What is an eclipse?A solar eclipse is a celestial event when the moon passes between the sun and Earth blocking all or part of the sun. At a given location, the event can last up to an hour and a half. For this eclipse, the longest period when the moon completely blocks the sun will be about two minutes and 40 seconds. The last total eclipse for the contiguous U.S. was in 1979, the next one will be in 2024.
To find out when the eclipse will be visible for your location check out NASA's Eclipse Website: https://eclipse2017.nasa.gov/
Protect Your Eyes: Important Safety InformationSpecial viewing glasses are required in order to safely view the solar eclipse. A limited number of eclipse viewing glasses are available at the Visitor Center, but it is possible they may sell out before the event.
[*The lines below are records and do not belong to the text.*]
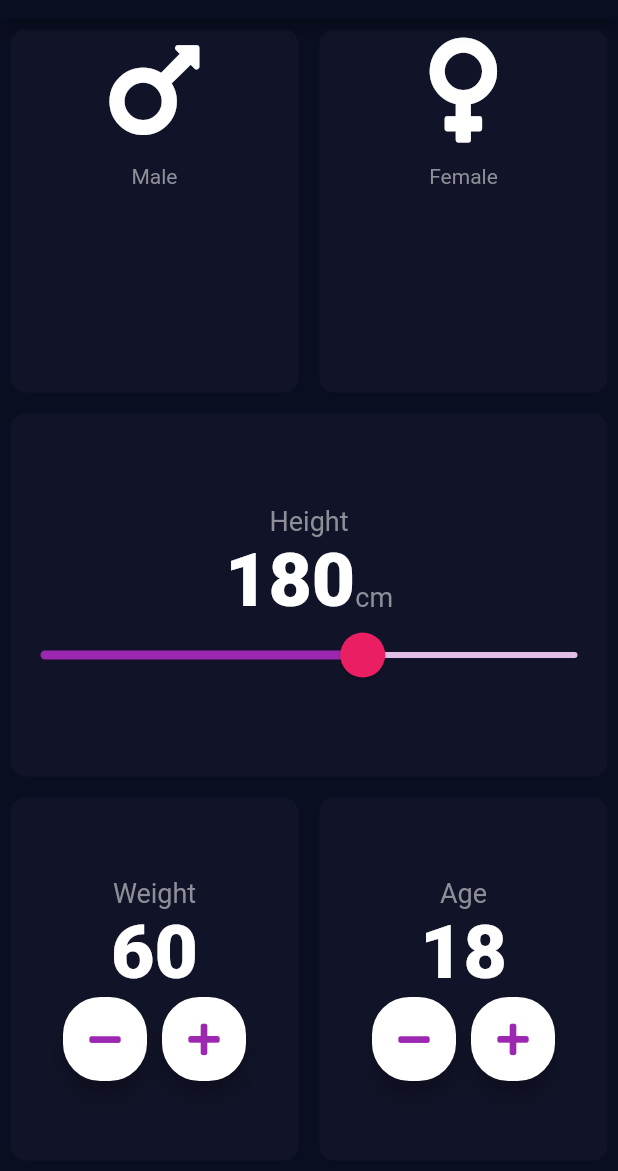
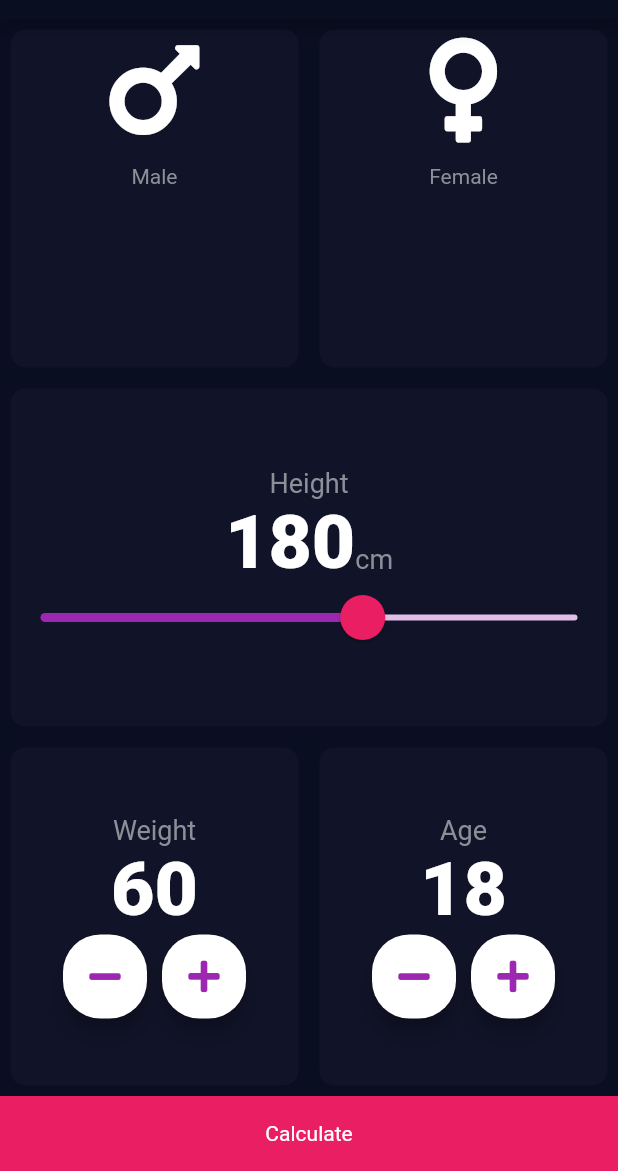
Before and after one commit to ckmonish2000/BMI-Calculator-Flutter, a Flutter app: the screen it shows after launch, on a phone screen of 412 x 824 dp, the part 65-1236 px from its top. Run offline on Flutter 3.47's test engine with Material 2 defaults, Android fonts, the phone set to English and light mode, and no system bars; our stand-ins replace font_awesome_flutter.

Commit message:
fivth commit

```diff
--- a/lib/constants.dart
+++ b/lib/constants.dart
@@ -2,3 +2,5 @@ import 'package:flutter/material.dart';
 
 const Txt=TextStyle(color: Color(0xFF8D8E98),fontSize: 18.0);
 const Knum=TextStyle(fontSize:50.0,fontWeight:FontWeight.w900);
+final active = Color(0xFF1D1E33);
+final inactive = Color(0xFF111328);
--- a/lib/main.dart
+++ b/lib/main.dart
@@ -3,6 +3,7 @@ import 'input.dart';
 import 'gender.dart';
 import 'package:font_awesome_flutter/font_awesome_flutter.dart';
 import 'constants.dart';
+import 'results_page.dart';
 
 final active = Color(0xFF1D1E33);
 final inactive = Color(0xFF111328);
@@ -259,8 +260,22 @@ class _InputPageState extends State<InputPage> {
                   colour: inactive,
                 ),
               ),
+
             ],
-          ))
+          )),
+          GestureDetector(
+                onTap: (){
+                  Navigator.push(context, MaterialPageRoute(builder: (context)=>ResultPage()));
+                },
+                child: Container(
+
+                  width: 500,
+                  color: Colors.pink,
+                  height: 50.0,
+                  child:Center(child:Text('Calculate',))
+                ),
+              )
+
         ]));
   }
 }
```
Also changed, not shown: lib/results_page.dart (added, +29 -0 lines).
It is best to purchase these items ahead of time and bring them with you to ensure you have them available to use. Never look at the sun without eclipse rated eyewear.
Eclipse viewing glasses and handheld solar viewers should meet all the following criteria:
More Eclipse InformationWant to learn more? Check out these links!
NASA's Eclipse Page has fantastic and comprehensive site for everything you want to know about the 2017 eclipse.
NASA YouTube Video on the Total Eclipse helps you visualization of the path of the totality.
National Park Service's Eclipse Page give information about types of eclipses, sun safety, and NPS eclipse events.
American Astronomical Society Eclipse 2017 page has additional resources on why eclipses occur, information on eye safety, how to shoot pictures or videos of the eclipse, eclipse events, and much more.
Eclipse Megamovie simulates what the eclipse will look like in the skies above Dayville, Oregon. This website also provides more information about the Eclipse Megamovie. No matter where you decide to experience totality, you could be one of many citizen scientists gathering scientifically valuable data from the total solar eclipse.
Eclipse Weather Predictor is an interactive National Oceanic and Atmospheric Administration (NOAA) website that predicts sky conditions for the eclipse.
Last updated: August 1, 2017